Provincetown conjures up strong associations and images: the first landing place of the Pilgrims; an early fishing capital; second home to famous writers and artists; miles and miles of beaches; antique colonial homes and Cape Cod architecture; abundant summertime flower gardens; sunrises and sunsets over the Atlantic Ocean; long nature walks in the cool Beech Forest; eight miles of paved bicycle trails from Herring Cove Beach through the Province Lands. For water enthusiasts there is schooner sailing and wind surfing, fishing and whale watching. The renowned "Cape light," most brilliant in Provincetown, draws painters and photographers.
Our vibrant community is comprised of a truly unique mixture of native and city slicker, artist and tourist, straight and gay. And we all get along brilliantly. Our small town of 3,000 year-rounders happily welcomes 30,000 day-trippers, vacationers, and part-time residents. It would be selfish of us to keep all this magnificence to ourselves.
Cape Code National Seashore Beaches
Provincetown's beautiful beaches are a big attraction. The beloved Herring Cove Beach, within the Cape Cod National Seashore (CCNS), is just a fifteen-minute walk or a short shuttle ride from the Inn at The Moors--you will save 15$ on daily parking fees. At peak times, you will see hundreds of bikes parked at the side of the road half way to Herring Cove Beach. This is a pathway through the moors to a more secluded end of the beach. Race Point Beach, also part of the CCNS, is an open ocean beach, and it's especially dramatic for summertime sunsets and when the whales are playing offshore.
Shopping, along two miles of Commercial Street, might as well be theater, as pedestrians have a clear advantage over snail-paced traffic. As you meander in and out of shops, galleries, and cafes, you can't help but appreciate the street entertainment that runs non-stop day and night.
Dancing is a big draw and several clubs cater to a raw explosion of energy. Don't miss afternoon tea dances and nighttime frenzies; they're an integral part of the summertime magic.
You could spend two weeks in Provincetown, make a reservation at a different place every night, and still have places that you didn't have time to sample. Local seafood and fish, prepared in sophisticated nouvelle and traditional Portuguese or Italian ways, is a major raison d'etre.
Provincetown also boasts more than 50 art galleries and museums. On the short list not to be missed: the Provincetown Art Association and Museum (East End), for original works by Hawthorne, Motherwell, Hofmann and others who had put Pגtown firmly on the world stage by the 1920s as a famous art colony. Arrive in time for Friday night gallery openings and meet the artists over a glass of wine. Live theater has been alive and well in Provincetown since 1915 when Eugene OגNeill's Bound East for Cardiff was staged here. It wasn't until 2004, though, that the Provincetown Theater Company finally had a home of its own.
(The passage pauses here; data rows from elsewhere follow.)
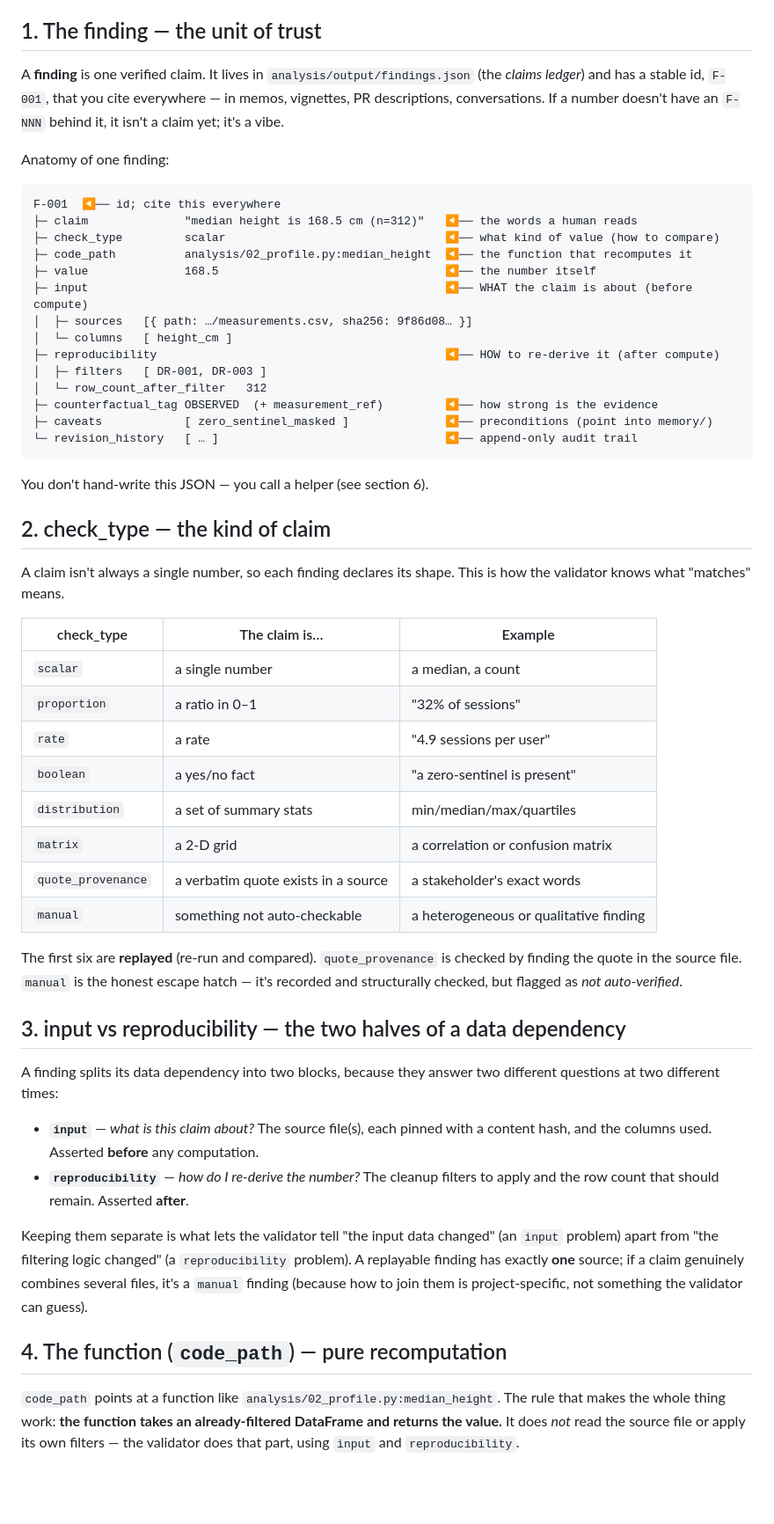
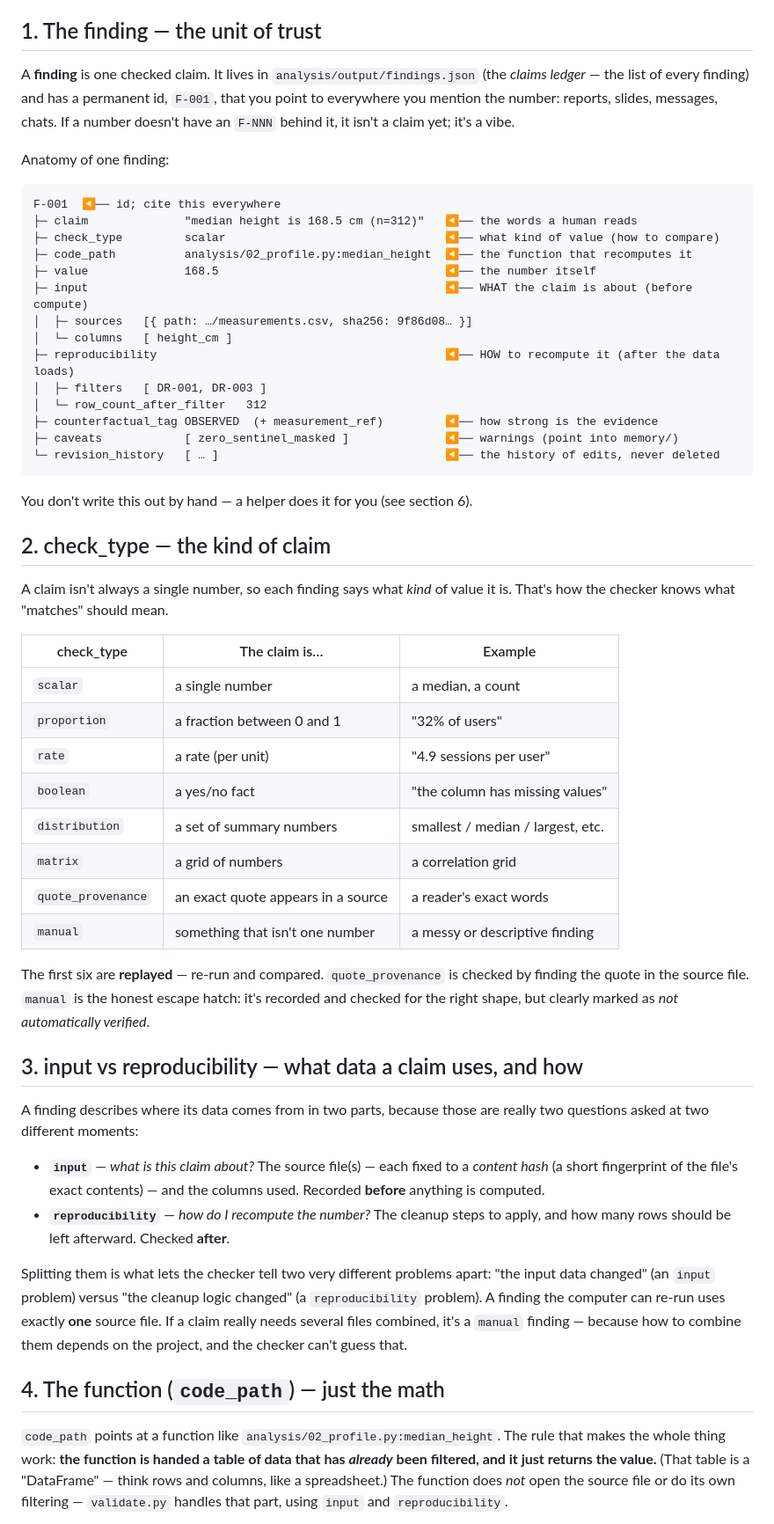
Before and after one commit to stephs-repos/analysis-kit, a Markdown page: docs/CONCEPTS.md, the part around one of its changes. Shown at 88% size. Rendered like a GitHub page; blank space fills up the shorter version.

````diff
--- a/docs/CONCEPTS.md
+++ b/docs/CONCEPTS.md
@@ -48,10 +50,11 @@ together.) Everything below is just these boxes, one at a time.
 
 ## 1. The finding — the unit of trust
 
-A **finding** is one verified claim. It lives in `analysis/output/findings.json`
-(the *claims ledger*) and has a stable id, `F-001`, that you cite everywhere — in
-memos, vignettes, PR descriptions, conversations. If a number doesn't have an
-`F-NNN` behind it, it isn't a claim yet; it's a vibe.
+A **finding** is one checked claim. It lives in `analysis/output/findings.json`
+(the *claims ledger* — the list of every finding) and has a permanent id, `F-001`,
+that you point to everywhere you mention the number: reports, slides, messages,
+chats. If a number doesn't have an `F-NNN` behind it, it isn't a claim yet; it's a
+vibe.
 
 Anatomy of one finding:
 
@@ -64,58 +67,63 @@ F-001  ◀── id; cite this everywhere
 ├─ input                                                    ◀── WHAT the claim is about (before compute)
 │  ├─ sources   [{ path: …/measurements.csv, sha256: 9f86d08… }]
 │  └─ columns   [ height_cm ]
-├─ reproducibility                                          ◀── HOW to re-derive it (after compute)
+├─ reproducibility                                          ◀── HOW to recompute it (after the data loads)
 │  ├─ filters   [ DR-001, DR-003 ]
 │  └─ row_count_after_filter   312
 ├─ counterfactual_tag OBSERVED  (+ measurement_ref)         ◀── how strong is the evidence
-├─ caveats            [ zero_sentinel_masked ]              ◀── preconditions (point into memory/)
-└─ revision_history   [ … ]                                 ◀── append-only audit trail
+├─ caveats            [ zero_sentinel_masked ]              ◀── warnings (point into memory/)
+└─ revision_history   [ … ]                                 ◀── the history of edits, never deleted
 ```
 
-You don't hand-write this JSON — you call a helper (see section 6).
+You don't write this out by hand — a helper does it for you (see section 6).
 
 ## 2. check_type — the kind of claim
 
-A claim isn't always a single number, so each finding declares its shape. This is
-how the validator knows what "matches" means.
+A claim isn't always a single number, so each finding says what *kind* of value it
+is. That's how the checker knows what "matches" should mean.
 
 | check_type | The claim is… | Example |
 |---|---|---|
 | `scalar` | a single number | a median, a count |
-| `proportion` | a ratio in 0–1 | "32% of sessions" |
-| `rate` | a rate | "4.9 sessions per user" |
-| `boolean` | a yes/no fact | "a zero-sentinel is present" |
-| `distribution` | a set of summary stats | min/median/max/quartiles |
-| `matrix` | a 2-D grid | a correlation or confusion matrix |
-| `quote_provenance` | a verbatim quote exists in a source | a stakeholder's exact words |
-| `manual` | something not auto-checkable | a heterogeneous or qualitative finding |
+| `proportion` | a fraction between 0 and 1 | "32% of users" |
+| `rate` | a rate (per unit) | "4.9 sessions per user" |
+| `boolean` | a yes/no fact | "the column has missing values" |
+| `distribution` | a set of summary numbers | smallest / median / largest, etc. |
+| `matrix` | a grid of numbers | a correlation grid |
+| `quote_provenance` | an exact quote appears in a source | a reader's exact words |
+| `manual` | something that isn't one number | a messy or descriptive finding |
 
-The first six are **replayed** (re-run and compared). `quote_provenance` is checked
-by finding the quote in the source file. `manual` is the honest escape hatch — it's
-recorded and structurally checked, but flagged as *not auto-verified*.
+The first six are **replayed** — re-run and compared. `quote_provenance` is checked
+by finding the quote in the source file. `manual` is the honest escape hatch: it's
+recorded and checked for the right shape, but clearly marked as *not
+automatically verified*.
 
-## 3. input vs reproducibility — the two halves of a data dependency
+## 3. input vs reproducibility — what data a claim uses, and how
 
-A finding splits its data dependency into two blocks, because they answer two
-different questions at two different times:
+A finding describes where its data comes from in two parts, because those are
+really two questions asked at two different moments:
 
-- **`input`** — *what is this claim about?* The source file(s), each pinned with a
-  content hash, and the columns used. Asserted **before** any computation.
-- **`reproducibility`** — *how do I re-derive the number?* The cleanup filters to
-  apply and the row count that should remain. Asserted **after**.
+- **`input`** — *what is this claim about?* The source file(s) — each fixed to a
+  *content hash* (a short fingerprint of the file's exact contents) — and the
+  columns used. Recorded **before** anything is computed.
+- **`reproducibility`** — *how do I recompute the number?* The cleanup steps to
+  apply, and how many rows should be left afterward. Checked **after**.
 
-Keeping them separate is what lets the validator tell "the input data changed"
-(an `input` problem) apart from "the filtering logic changed" (a `reproducibility`
-problem). A replayable finding has exactly **one** source; if a claim genuinely
-combines several files, it's a `manual` finding (because how to join them is
-project-specific, not something the validator can guess).
+Splitting them is what lets the checker tell two very different problems apart:
+"the input data changed" (an `input` problem) versus "the cleanup logic changed"
+(a `reproducibility` problem). A finding the computer can re-run uses exactly
+**one** source file. If a claim really needs several files combined, it's a
+`manual` finding — because how to combine them depends on the project, and the
+checker can't guess that.
 
-## 4. The function (`code_path`) — pure recomputation
+## 4. The function (`code_path`) — just the math
 
 `code_path` points at a function like `analysis/02_profile.py:median_height`. The
-rule that makes the whole thing work: **the function takes an already-filtered
-DataFrame and returns the value.** It does *not* read the source file or apply its
-own filters — the validator does that part, using `input` and `reproducibility`.
+rule that makes the whole thing work: **the function is handed a table of data
+that has *already* been filtered, and it just returns the value.** (That table is a
+"DataFrame" — think rows and columns, like a spreadsheet.) The function does *not*
+open the source file or do its own filtering — `validate.py` handles that part,
+using `input` and `reproducibility`.
 
 ```mermaid
 flowchart LR
````
Also changed, not shown: other parts of docs/CONCEPTS.md (+114 -104 lines).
You might also drop into the Unitarian Universalist Church (a Christopher Wren Architectual beauty) for sunday afternoon classical and operatic series and for performances by the Outer Cape Chorale.